    Medical Hypotheses 05/2014; · 1.15 Impact Factor
  • [Show abstract] [Hide abstract]
    ABSTRACT: Recurrent brief depressive disorder (RBD) is a well-defined and significantly prevalent affective disorder with an increased risk of suicidal behaviour and significant clinical impairment in the community and general practice. RBD is characterized by depressive episodes occurring at least once a month and lasting for only few days and the lack of a successful treatment represents one of the main challenges of this disorder. We report on a 21-years-old married woman who presented with a three years history of sudden depressive episode with a twenty days recurrences lasting 7-10 days of depressive symptoms such as psychomotor retardation and mutism. The patient was treated with imipramine and fluoxetine for a while and in spite of maintaining the treatment, recurrence of depressive episodes were continued but since sodium valporate therapy was added, she has remained euthymic without any recurrence of depressive symptoms.The absence of recurrence for a year since sodium valporate treatment was started, suggest a prophylactic effect of this agent on RBD.
  • [Show abstract] [Hide abstract]

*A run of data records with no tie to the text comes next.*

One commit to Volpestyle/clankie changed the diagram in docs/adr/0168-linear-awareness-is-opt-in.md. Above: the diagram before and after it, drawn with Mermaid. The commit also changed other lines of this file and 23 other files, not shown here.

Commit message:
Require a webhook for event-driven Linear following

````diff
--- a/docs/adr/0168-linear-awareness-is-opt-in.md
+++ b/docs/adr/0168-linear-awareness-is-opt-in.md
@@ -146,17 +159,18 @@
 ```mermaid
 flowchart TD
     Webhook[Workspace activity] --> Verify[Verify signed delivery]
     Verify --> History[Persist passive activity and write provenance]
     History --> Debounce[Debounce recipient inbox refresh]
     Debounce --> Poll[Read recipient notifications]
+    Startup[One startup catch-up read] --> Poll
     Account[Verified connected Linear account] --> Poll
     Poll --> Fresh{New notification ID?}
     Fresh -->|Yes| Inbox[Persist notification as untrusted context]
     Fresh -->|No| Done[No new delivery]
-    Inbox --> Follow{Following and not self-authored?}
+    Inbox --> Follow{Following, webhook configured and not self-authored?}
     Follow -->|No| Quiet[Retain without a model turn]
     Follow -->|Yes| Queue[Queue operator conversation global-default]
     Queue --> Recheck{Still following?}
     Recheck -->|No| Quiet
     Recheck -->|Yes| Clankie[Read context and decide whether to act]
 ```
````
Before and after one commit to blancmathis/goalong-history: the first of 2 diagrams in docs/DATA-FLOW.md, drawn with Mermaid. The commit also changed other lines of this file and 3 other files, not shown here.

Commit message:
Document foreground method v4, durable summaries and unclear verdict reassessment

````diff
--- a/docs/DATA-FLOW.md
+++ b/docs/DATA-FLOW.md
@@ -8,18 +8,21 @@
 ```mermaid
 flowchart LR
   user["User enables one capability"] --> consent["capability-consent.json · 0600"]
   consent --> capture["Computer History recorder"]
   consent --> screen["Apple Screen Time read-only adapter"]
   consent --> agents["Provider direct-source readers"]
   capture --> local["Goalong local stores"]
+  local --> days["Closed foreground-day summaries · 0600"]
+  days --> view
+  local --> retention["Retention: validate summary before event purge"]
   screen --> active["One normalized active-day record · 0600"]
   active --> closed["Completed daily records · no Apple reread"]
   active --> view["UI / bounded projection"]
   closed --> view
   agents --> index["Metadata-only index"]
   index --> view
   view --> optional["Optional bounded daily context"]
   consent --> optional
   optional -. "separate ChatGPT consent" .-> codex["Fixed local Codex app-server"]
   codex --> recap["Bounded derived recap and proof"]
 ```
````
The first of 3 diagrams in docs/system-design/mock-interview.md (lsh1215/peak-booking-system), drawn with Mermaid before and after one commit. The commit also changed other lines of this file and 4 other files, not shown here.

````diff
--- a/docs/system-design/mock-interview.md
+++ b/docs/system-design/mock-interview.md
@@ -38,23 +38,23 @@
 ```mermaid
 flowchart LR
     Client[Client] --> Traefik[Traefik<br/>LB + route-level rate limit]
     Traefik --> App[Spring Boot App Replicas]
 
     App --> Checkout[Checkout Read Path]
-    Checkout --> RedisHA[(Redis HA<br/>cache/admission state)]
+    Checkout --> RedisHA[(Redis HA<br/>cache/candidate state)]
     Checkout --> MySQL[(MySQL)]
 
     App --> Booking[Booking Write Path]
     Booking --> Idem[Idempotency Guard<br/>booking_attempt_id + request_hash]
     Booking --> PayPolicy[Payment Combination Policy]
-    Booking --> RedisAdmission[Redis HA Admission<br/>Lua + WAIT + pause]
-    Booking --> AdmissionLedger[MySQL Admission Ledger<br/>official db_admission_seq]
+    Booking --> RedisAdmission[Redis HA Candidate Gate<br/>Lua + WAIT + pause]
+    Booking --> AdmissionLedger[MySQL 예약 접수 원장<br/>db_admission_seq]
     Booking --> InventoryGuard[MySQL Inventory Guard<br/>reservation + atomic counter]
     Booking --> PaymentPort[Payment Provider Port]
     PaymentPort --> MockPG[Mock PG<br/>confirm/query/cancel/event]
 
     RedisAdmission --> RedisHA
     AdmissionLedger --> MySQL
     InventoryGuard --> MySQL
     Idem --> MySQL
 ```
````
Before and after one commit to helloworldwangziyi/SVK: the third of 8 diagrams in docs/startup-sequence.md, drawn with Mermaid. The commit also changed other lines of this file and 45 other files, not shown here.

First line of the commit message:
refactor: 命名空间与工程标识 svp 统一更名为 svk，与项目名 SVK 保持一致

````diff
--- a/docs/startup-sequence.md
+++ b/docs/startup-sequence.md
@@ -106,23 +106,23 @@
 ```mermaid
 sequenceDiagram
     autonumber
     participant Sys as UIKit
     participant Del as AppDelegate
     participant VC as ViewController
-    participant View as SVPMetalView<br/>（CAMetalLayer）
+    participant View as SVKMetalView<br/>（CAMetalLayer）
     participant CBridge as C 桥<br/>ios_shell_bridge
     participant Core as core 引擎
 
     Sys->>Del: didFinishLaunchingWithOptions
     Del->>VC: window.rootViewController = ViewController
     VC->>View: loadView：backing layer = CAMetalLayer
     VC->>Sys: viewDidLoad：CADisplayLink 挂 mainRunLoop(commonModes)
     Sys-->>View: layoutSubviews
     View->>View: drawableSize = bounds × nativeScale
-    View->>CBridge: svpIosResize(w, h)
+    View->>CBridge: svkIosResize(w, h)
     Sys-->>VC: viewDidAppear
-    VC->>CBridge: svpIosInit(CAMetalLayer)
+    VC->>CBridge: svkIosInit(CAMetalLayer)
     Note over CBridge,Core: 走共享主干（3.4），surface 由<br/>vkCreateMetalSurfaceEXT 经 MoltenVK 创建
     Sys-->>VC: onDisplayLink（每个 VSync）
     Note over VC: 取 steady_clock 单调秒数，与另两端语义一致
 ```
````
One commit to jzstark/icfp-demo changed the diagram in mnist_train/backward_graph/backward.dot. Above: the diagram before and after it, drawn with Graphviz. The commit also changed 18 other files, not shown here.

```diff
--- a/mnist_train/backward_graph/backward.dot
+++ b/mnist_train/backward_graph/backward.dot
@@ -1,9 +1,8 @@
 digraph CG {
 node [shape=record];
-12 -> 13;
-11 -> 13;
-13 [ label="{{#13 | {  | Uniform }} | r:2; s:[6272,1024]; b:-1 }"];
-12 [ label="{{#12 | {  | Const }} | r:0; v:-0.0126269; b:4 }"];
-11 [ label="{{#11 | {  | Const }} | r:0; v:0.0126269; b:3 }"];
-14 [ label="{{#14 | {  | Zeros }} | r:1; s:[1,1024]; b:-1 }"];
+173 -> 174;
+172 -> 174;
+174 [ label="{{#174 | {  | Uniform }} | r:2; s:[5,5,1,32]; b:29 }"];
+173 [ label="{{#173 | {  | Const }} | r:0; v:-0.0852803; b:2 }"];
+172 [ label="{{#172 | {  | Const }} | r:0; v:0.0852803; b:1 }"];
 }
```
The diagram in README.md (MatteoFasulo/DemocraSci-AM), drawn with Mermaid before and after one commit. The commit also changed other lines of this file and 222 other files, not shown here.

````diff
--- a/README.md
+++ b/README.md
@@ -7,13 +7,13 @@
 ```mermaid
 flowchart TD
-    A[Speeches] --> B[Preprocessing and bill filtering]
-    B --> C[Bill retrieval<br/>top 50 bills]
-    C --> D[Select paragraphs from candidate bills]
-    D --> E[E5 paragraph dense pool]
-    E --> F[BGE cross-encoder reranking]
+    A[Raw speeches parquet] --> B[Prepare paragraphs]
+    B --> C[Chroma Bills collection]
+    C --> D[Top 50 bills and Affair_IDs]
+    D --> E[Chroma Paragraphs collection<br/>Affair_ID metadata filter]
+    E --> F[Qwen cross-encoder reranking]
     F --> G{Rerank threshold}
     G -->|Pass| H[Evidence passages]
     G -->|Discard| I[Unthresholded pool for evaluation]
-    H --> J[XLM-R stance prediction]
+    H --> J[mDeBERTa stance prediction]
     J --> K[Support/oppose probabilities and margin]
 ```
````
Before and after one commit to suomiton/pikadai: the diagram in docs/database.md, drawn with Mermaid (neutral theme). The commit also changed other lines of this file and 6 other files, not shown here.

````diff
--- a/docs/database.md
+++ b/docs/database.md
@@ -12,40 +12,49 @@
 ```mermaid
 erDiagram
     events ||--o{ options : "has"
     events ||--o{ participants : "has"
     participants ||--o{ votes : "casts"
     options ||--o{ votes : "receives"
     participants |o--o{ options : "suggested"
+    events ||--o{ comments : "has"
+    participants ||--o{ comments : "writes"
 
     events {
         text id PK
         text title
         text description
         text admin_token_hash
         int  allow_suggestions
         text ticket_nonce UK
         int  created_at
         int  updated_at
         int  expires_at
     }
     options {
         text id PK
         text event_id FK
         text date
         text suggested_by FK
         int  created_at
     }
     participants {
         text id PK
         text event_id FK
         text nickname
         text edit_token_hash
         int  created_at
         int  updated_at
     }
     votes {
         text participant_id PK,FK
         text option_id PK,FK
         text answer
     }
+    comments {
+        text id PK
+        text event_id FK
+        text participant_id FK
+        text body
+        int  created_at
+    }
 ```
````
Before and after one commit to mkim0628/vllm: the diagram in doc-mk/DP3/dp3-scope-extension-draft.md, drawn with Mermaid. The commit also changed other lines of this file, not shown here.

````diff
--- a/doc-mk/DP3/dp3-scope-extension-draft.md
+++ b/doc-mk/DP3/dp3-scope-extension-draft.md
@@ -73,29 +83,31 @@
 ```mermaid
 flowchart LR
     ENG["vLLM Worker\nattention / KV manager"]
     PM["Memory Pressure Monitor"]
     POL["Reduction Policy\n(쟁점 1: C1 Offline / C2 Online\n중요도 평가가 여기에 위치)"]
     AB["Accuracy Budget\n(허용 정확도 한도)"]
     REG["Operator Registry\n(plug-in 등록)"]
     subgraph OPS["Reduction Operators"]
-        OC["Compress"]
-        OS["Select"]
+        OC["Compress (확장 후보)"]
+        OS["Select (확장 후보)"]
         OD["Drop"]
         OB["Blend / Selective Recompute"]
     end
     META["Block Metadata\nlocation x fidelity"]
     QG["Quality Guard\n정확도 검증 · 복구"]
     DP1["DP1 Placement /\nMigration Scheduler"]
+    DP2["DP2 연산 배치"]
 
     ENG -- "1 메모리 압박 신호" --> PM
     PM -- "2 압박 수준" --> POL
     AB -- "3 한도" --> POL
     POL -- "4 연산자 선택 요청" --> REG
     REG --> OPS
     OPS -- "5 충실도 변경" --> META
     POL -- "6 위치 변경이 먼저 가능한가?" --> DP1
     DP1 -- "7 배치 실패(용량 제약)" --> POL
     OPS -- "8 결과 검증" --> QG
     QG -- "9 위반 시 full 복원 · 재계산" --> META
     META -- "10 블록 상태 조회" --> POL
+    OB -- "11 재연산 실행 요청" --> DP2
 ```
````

    ABSTRACT: Recurrent brief depressive disorder is now a well-recognized type of depressive disorder. However, there is still no clear evidence base for its treatment. The efficacy of several drugs including antidepressants and mood stabilizers in this disorder has been controversial. Methodological limitations need to be considered when interpreting the results of studies on efficacy of drugs in this disorder. We report a case of recurrent brief depressive disorder that responded dramatically to paroxetine. However, there is a need for larger, methodologically sound, double-blind, placebo-controlled studies.
    Journal of pharmacology & pharmacotherapeutics. 10/2013; 4(4):288-90.

Full-text (2 Sources)

Available from
May 31, 2014